            In Palmyra was too simple to be encircled. Probably the solution (to retreat to the best defendable t4 airbase) was stupid, but i think they would not have another situation like Deir Ezzor. On manpower: who and how survey the manpower? I think if you do an offensive you have more men by the enemy or almost better armed. ISIS and Rebel manpower are often over o sub stimated in their proclaim (to do fear o to do the heroes). Also USA says to have more manpower in SDF than they have (tens of thousand of arabs who the same arabs in SDF have never seen)

          • Aquartertoseven

            Palmyra was encircled, yet again, because the SAA were too stupid to secure the north and/or south. They made one long, thin salient that was vulnerable on three sides, just like the Tabaqa disaster.

            So the more offensives, the greater the manpower in your opinion. Aleppo city, eastern Aleppo, Palmyra offensive, Wadi Barada, Eastern Ghouta, Darayya, Khan Al Sheik, you were saying? All within the last year.

          • Akm

            Thank you…you got my point….the only point of conflict between me and you that I believe in the resistance ideology while you are prefering that ww3 never happen……yes I wish that ww3 never happen but I dont care anymore people in syria ate the fire so much they dont care anymore .

    • Wally

      So ISIS can train new recruits to blow up SAA/SDF fighters great idea!

      • Akm

        I mean if in this instant the army could take it neither thab sdf

        • Dustil schmit

          The army failed at it earlier. In a massive publicity stunt and lost all Raqqa gains in process.

    • outer_rl

      There needs to be some kind of federal constitution.
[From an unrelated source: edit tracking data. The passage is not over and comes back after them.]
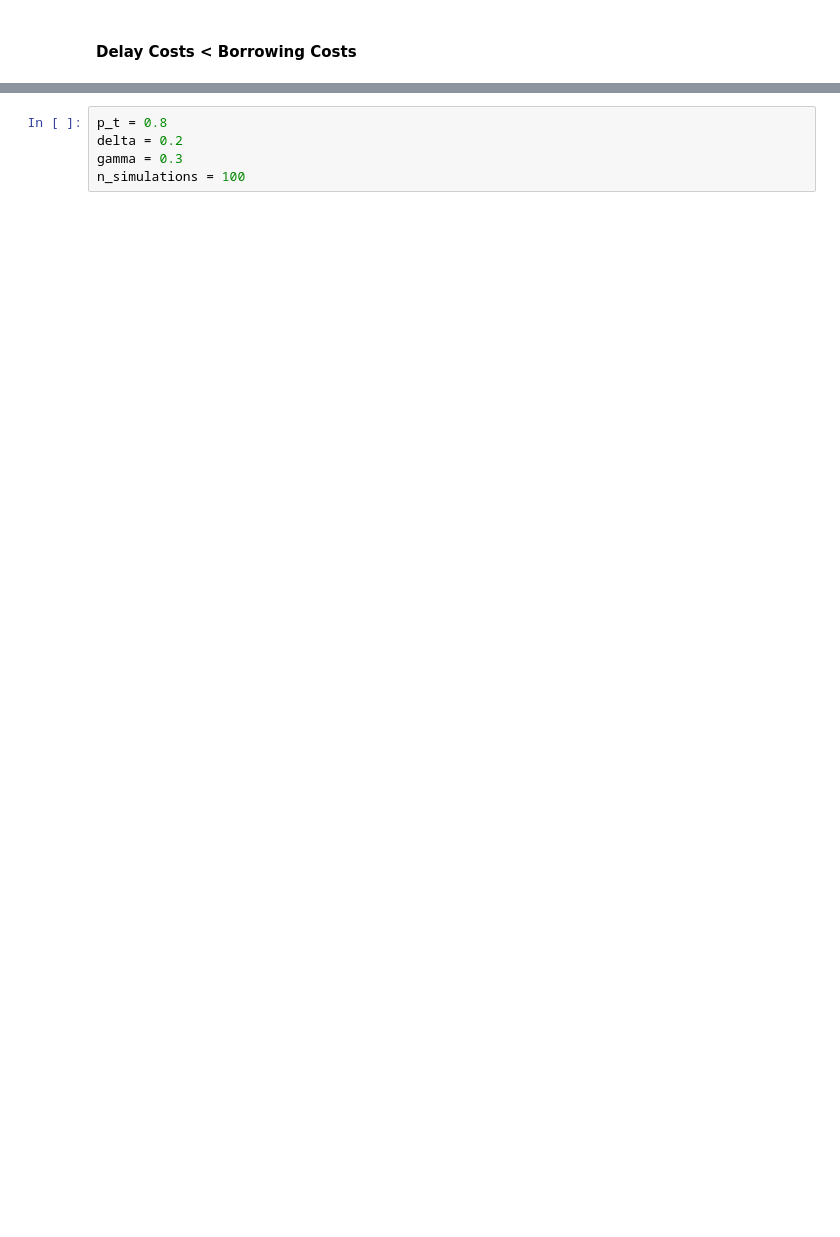
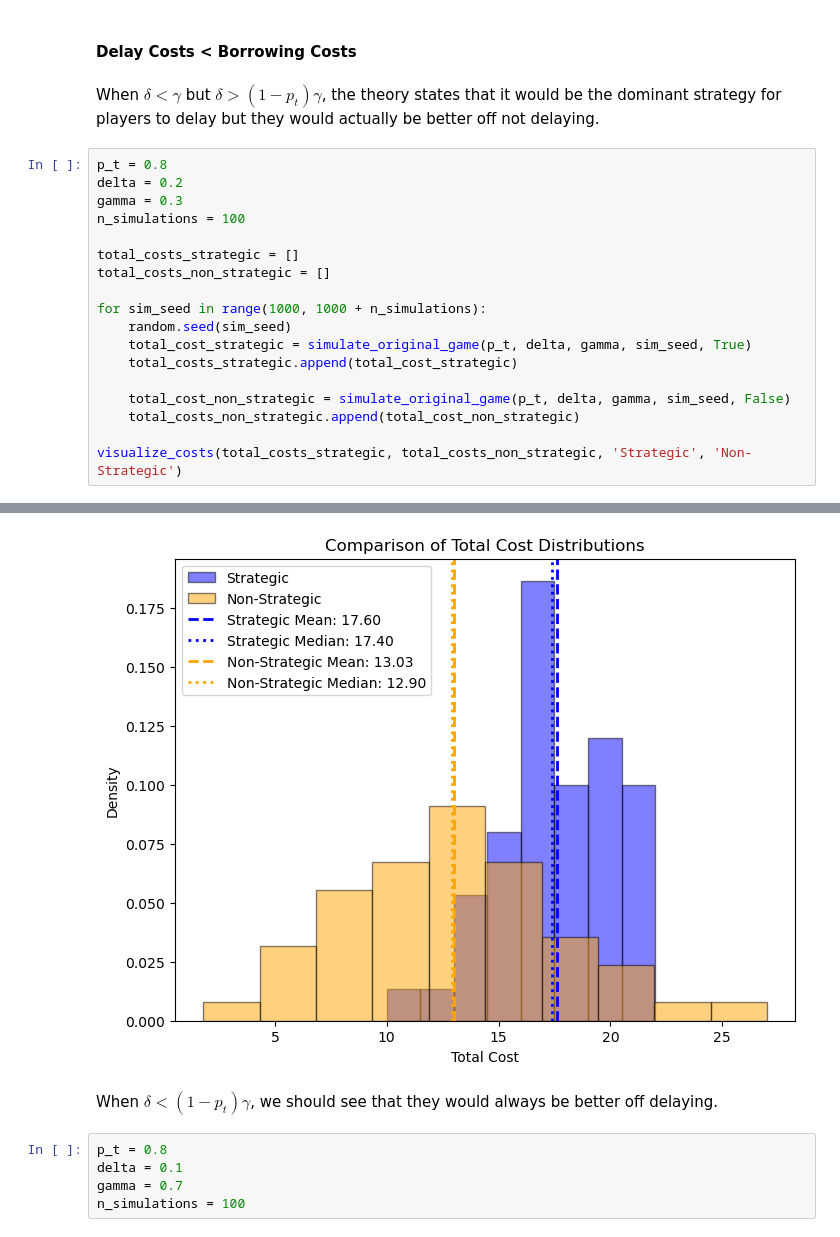
Before and after one commit to KennethSee/IntradayLiquidityGameSimulation, a Jupyter notebook: simulation.ipynb, the cells around one changed output, grey strips where cells are left out. Saved outputs shown, nothing was run; the diff lists cells and outputs as text; blank space fills up the shorter version.

```diff
--- a/simulation.ipynb
+++ b/simulation.ipynb
@@ -559,2 +634,23 @@ Standard Deviation: 2.725214853915192
 # %% [markdown]
 #### Delay Costs < Borrowing Costs
+# %% [markdown]
+When $\delta < \gamma$ but $\delta > (1 - p_t)\gamma$, the theory states that it would be the dominant strategy for players to delay but they would actually be better off not delaying.
+# %%
+p_t = 0.8
+delta = 0.2
+gamma = 0.3
+n_simulations = 100
+
+total_costs_strategic = []
+total_costs_non_strategic = []
+
+for sim_seed in range(1000, 1000 + n_simulations):
+    random.seed(sim_seed)
+    total_cost_strategic = simulate_original_game(p_t, delta, gamma, sim_seed, True)
+    total_costs_strategic.append(total_cost_strategic)
+
+    total_cost_non_strategic = simulate_original_game(p_t, delta, gamma, sim_seed, False)
+    total_costs_non_strategic.append(total_cost_non_strategic)
+
+visualize_costs(total_costs_strategic, total_costs_non_strategic, 'Strategic', 'Non-Strategic')
+# %% [output]
@@ -561,7 +674,10 @@ Standard Deviation: 2.725214853915192
+[figure, added]
+# %% [markdown]
+When $\delta < (1-p_t)\gamma$, we should see that they would always be better off delaying.
 # %%
 p_t = 0.8
-delta = 0.2
-gamma = 0.3
+delta = 0.1
+gamma = 0.7
 n_simulations = 100
 # %%
 total_costs_strategic = []
```
Also changed, not shown: parts of 11 cells of this notebook.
Let the Kurds govern the majority Kurdish areas, let them learn both Kurdish and Arabic in school in those areas. But Syria as a whole should still remain intact and one nation.